▸ **Work order**
Copy all entries exactly, and wherever an entry holds a picture, leave that picture out.

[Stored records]

════════════════════

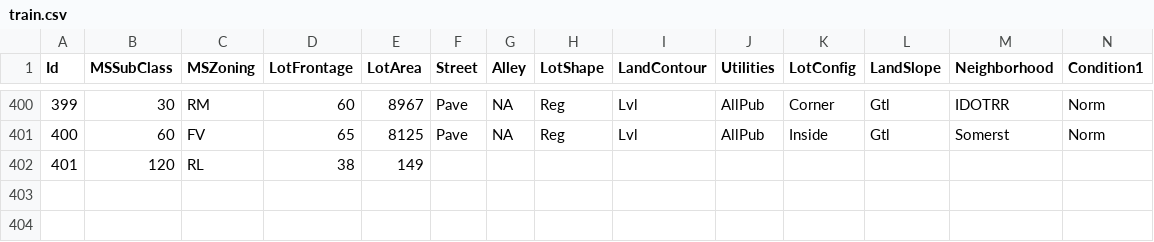
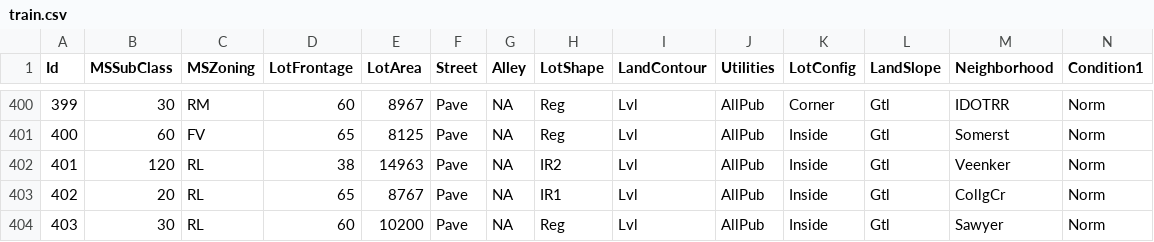
Before and after one commit to alioaza/-Architicture-Seminars-Msc-2nd-, a CSV file: train.csv, drawn as a sheet; only a part is shown, gaps mark what is left out; removed rows and columns are numbered as before the commit, all else as after; rows hold the shown columns only; the diff names each change by its address in the sheet, - before the commit and + after, or states it on an @@ line.

Commit message:
lr

```diff
--- a/train.csv
+++ b/train.csv
-row 402: 401 | 120 | RL | 38 | 149
+row 402: 401 | 120 | RL | 38 | 14963 | Pave | NA | IR2 | Lvl | AllPub | Inside | Gtl | Veenker | Norm
+row 403: 402 | 20 | RL | 65 | 8767 | Pave | NA | IR1 | Lvl | AllPub | Inside | Gtl | CollgCr | Norm
+row 404: 403 | 30 | RL | 60 | 10200 | Pave | NA | Reg | Lvl | AllPub | Inside | Gtl | Sawyer | Norm
```
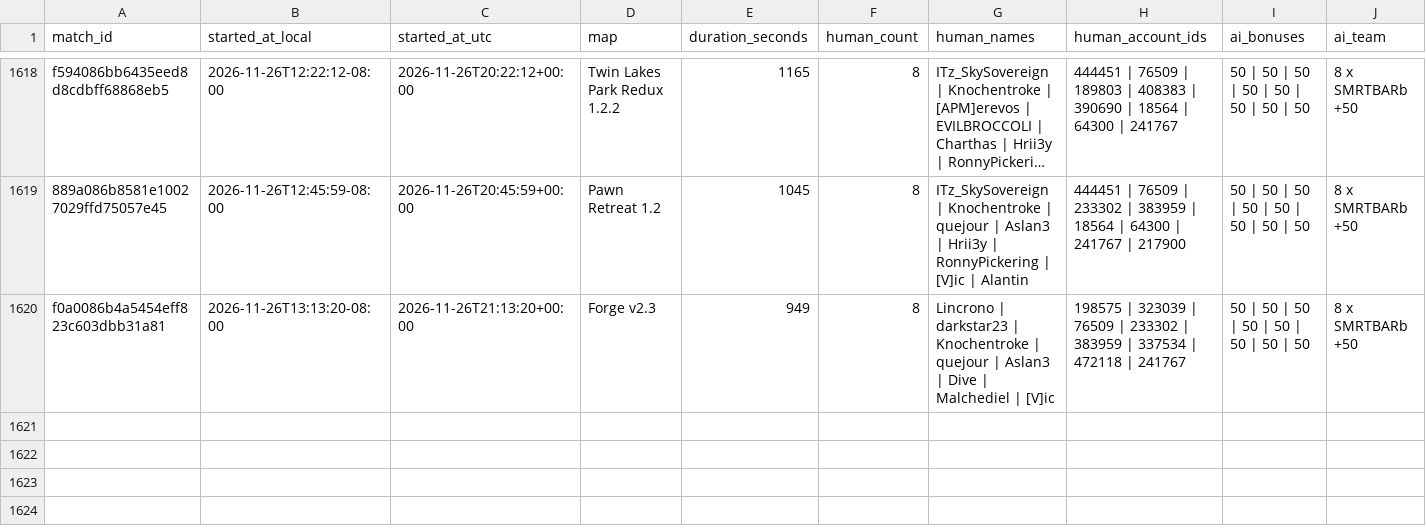
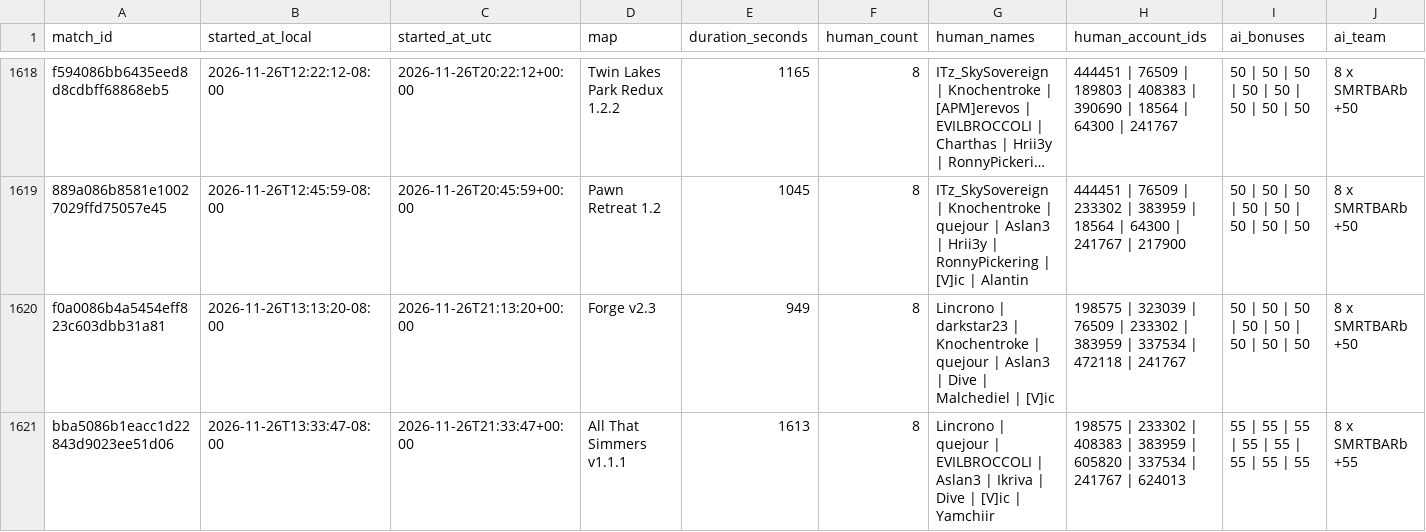
Before and after one commit to Barscrewl/BarbOS, a CSV file: data/matches_index.csv, drawn as a sheet; only a part is shown, gaps mark what is left out; long unchanged cells end in …; rows hold the shown columns only; the diff names each change by its address in the sheet, - before the commit and + after, or states it on an @@ line.

```diff
--- a/data/matches_index.csv
+++ b/data/matches_index.csv
+row 1621: bba5086b1eacc1d22843d9023ee51d06 | 2026-11-26T13:33:47-08:00 | 2026-11-26T21:33:47+00:00 | All That Simmers v1.1.1 | 1613 | 8 | Lincrono | quejour | EVILBROCCOLI | Aslan3 | Ikriva | Dive | [V]ic | Yamchiir | 198575 | 233302 | 408383 | 383959 | 605820 | 337534 | 241767 | 624013 | 55 | 55 | 55 | 55 | 55 | 55 | 55 | 55 | 8 x SMRTBARb +55
```
Also changed, not shown: public/fixed_seed/matches.csv, public/fixed_seed/ratings.csv, 15 other files.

════════════════════

▸ **Answer to this task**
Before and after one commit to alioaza/-Architicture-Seminars-Msc-2nd-, a CSV file: train.csv, drawn as a sheet; only a part is shown, gaps mark what is left out; removed rows and columns are numbered as before the commit, all else as after; rows hold the shown columns only; the diff names each change by its address in the sheet, - before the commit and + after, or states it on an @@ line.

Commit message:
lr

```diff
--- a/train.csv
+++ b/train.csv
-row 402: 401 | 120 | RL | 38 | 149
+row 402: 401 | 120 | RL | 38 | 14963 | Pave | NA | IR2 | Lvl | AllPub | Inside | Gtl | Veenker | Norm
+row 403: 402 | 20 | RL | 65 | 8767 | Pave | NA | IR1 | Lvl | AllPub | Inside | Gtl | CollgCr | Norm
+row 404: 403 | 30 | RL | 60 | 10200 | Pave | NA | Reg | Lvl | AllPub | Inside | Gtl | Sawyer | Norm
```
Before and after one commit to Barscrewl/BarbOS, a CSV file: data/matches_index.csv, drawn as a sheet; only a part is shown, gaps mark what is left out; long unchanged cells end in …; rows hold the shown columns only; the diff names each change by its address in the sheet, - before the commit and + after, or states it on an @@ line.

```diff
--- a/data/matches_index.csv
+++ b/data/matches_index.csv
+row 1621: bba5086b1eacc1d22843d9023ee51d06 | 2026-11-26T13:33:47-08:00 | 2026-11-26T21:33:47+00:00 | All That Simmers v1.1.1 | 1613 | 8 | Lincrono | quejour | EVILBROCCOLI | Aslan3 | Ikriva | Dive | [V]ic | Yamchiir | 198575 | 233302 | 408383 | 383959 | 605820 | 337534 | 241767 | 624013 | 55 | 55 | 55 | 55 | 55 | 55 | 55 | 55 | 8 x SMRTBARb +55
```
Also changed, not shown: public/fixed_seed/matches.csv, public/fixed_seed/ratings.csv, 15 other files.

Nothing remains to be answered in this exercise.